-------- SOURCE INFORMATION --------

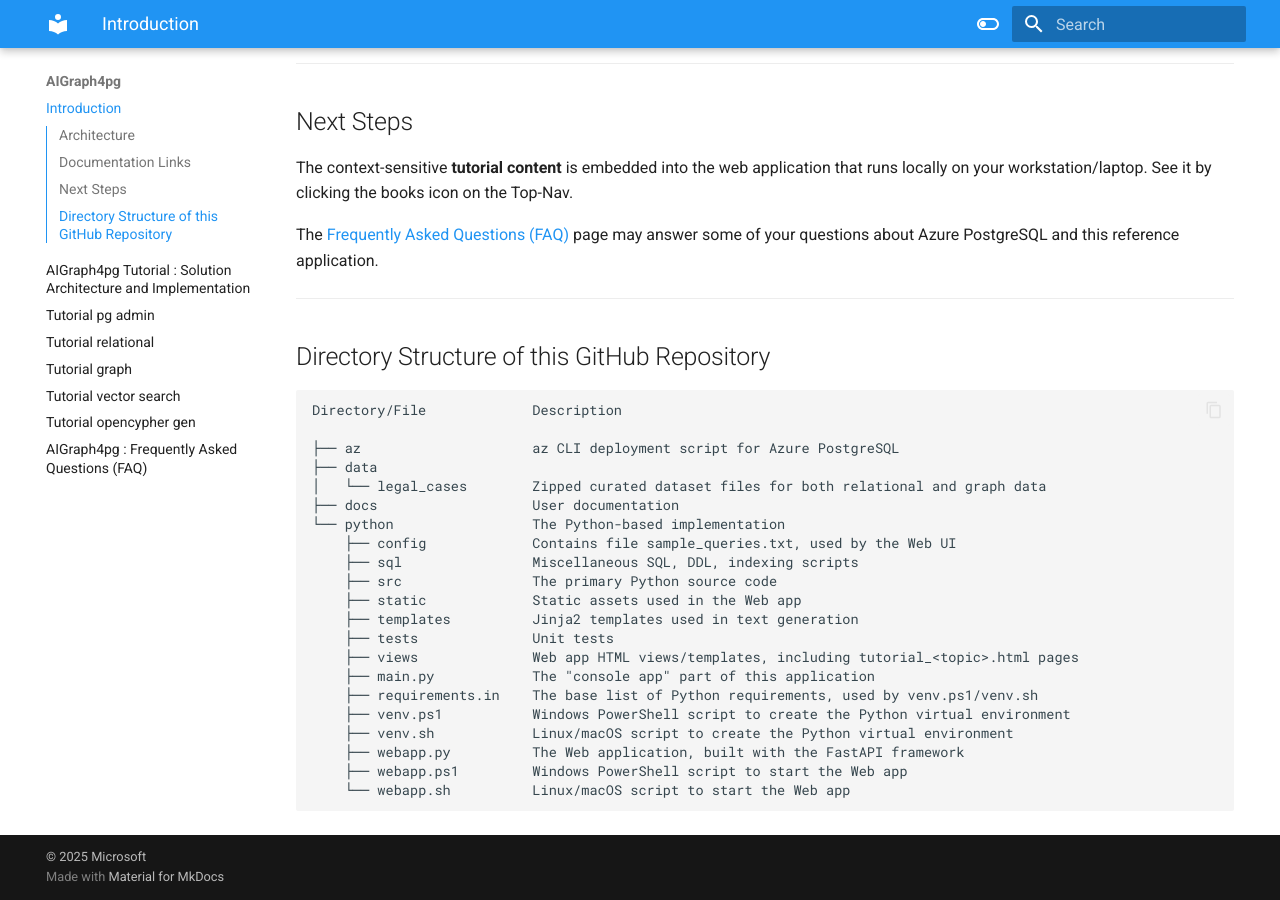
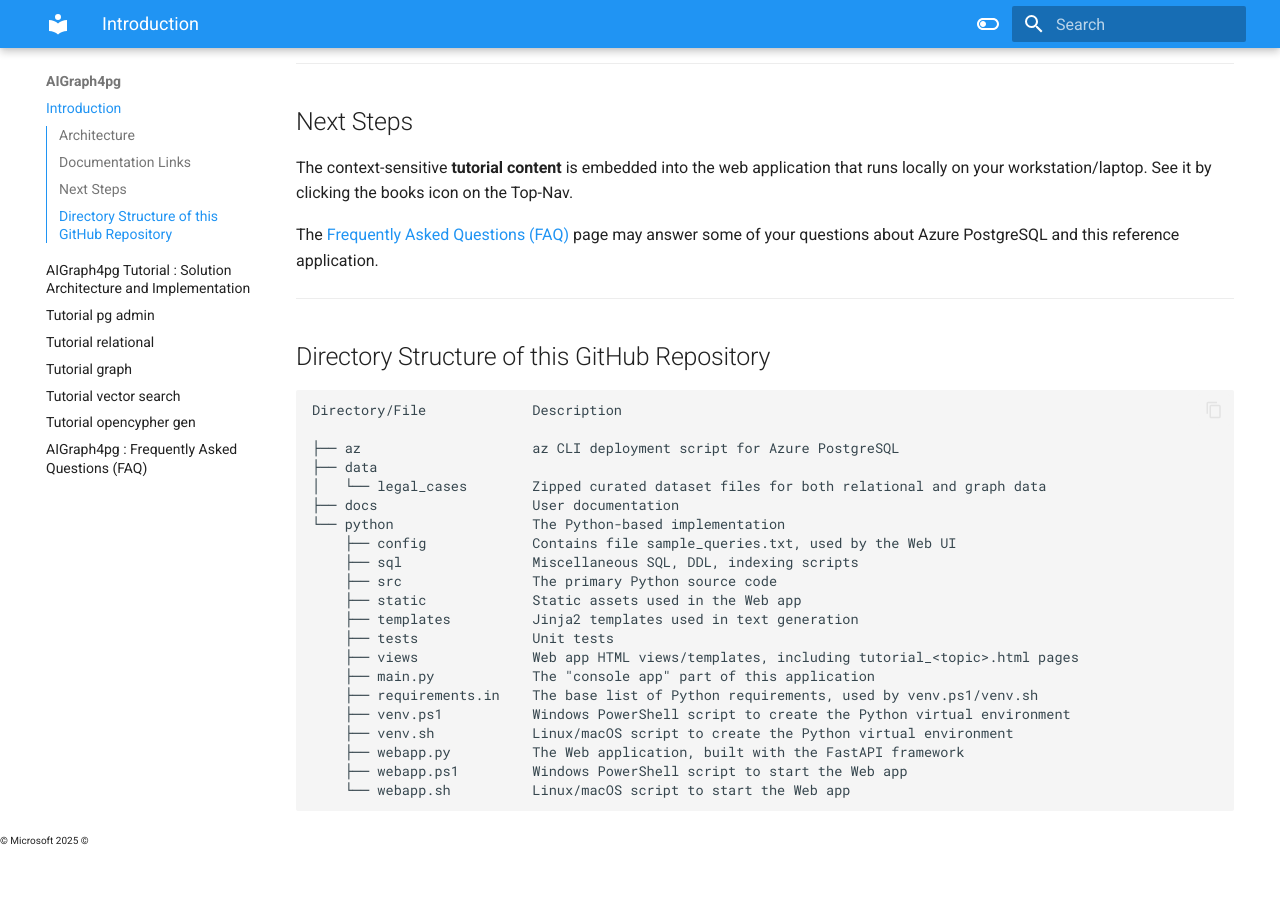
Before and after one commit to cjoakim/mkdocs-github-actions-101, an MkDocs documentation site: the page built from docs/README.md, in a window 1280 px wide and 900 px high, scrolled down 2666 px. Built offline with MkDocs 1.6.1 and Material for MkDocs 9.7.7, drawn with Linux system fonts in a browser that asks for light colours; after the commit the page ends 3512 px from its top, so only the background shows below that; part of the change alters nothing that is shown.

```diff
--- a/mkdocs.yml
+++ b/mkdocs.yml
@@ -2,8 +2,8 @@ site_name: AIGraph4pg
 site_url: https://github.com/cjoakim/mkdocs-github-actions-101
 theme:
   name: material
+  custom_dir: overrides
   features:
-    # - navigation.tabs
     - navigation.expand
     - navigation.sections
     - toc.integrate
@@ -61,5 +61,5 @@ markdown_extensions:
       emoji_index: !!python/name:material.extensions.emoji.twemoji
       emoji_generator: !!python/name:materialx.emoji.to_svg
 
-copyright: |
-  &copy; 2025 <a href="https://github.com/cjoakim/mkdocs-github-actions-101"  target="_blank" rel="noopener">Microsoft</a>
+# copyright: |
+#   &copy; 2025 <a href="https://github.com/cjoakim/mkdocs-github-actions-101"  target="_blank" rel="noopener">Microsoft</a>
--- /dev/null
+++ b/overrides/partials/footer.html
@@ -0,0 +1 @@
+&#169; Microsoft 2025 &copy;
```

--------

** WHAT IS NEEDED **
The records above should be retyped in full and exactly; omit the pictures.

** FINAL ANSWER **
Before and after one commit to cjoakim/mkdocs-github-actions-101, an MkDocs documentation site: the page built from docs/README.md, in a window 1280 px wide and 900 px high, scrolled down 2666 px. Built offline with MkDocs 1.6.1 and Material for MkDocs 9.7.7, drawn with Linux system fonts in a browser that asks for light colours; after the commit the page ends 3512 px from its top, so only the background shows below that; part of the change alters nothing that is shown.

```diff
--- a/mkdocs.yml
+++ b/mkdocs.yml
@@ -2,8 +2,8 @@ site_name: AIGraph4pg
 site_url: https://github.com/cjoakim/mkdocs-github-actions-101
 theme:
   name: material
+  custom_dir: overrides
   features:
-    # - navigation.tabs
     - navigation.expand
     - navigation.sections
     - toc.integrate
@@ -61,5 +61,5 @@ markdown_extensions:
       emoji_index: !!python/name:material.extensions.emoji.twemoji
       emoji_generator: !!python/name:materialx.emoji.to_svg
 
-copyright: |
-  &copy; 2025 <a href="https://github.com/cjoakim/mkdocs-github-actions-101"  target="_blank" rel="noopener">Microsoft</a>
+# copyright: |
+#   &copy; 2025 <a href="https://github.com/cjoakim/mkdocs-github-actions-101"  target="_blank" rel="noopener">Microsoft</a>
--- /dev/null
+++ b/overrides/partials/footer.html
@@ -0,0 +1 @@
+&#169; Microsoft 2025 &copy;
```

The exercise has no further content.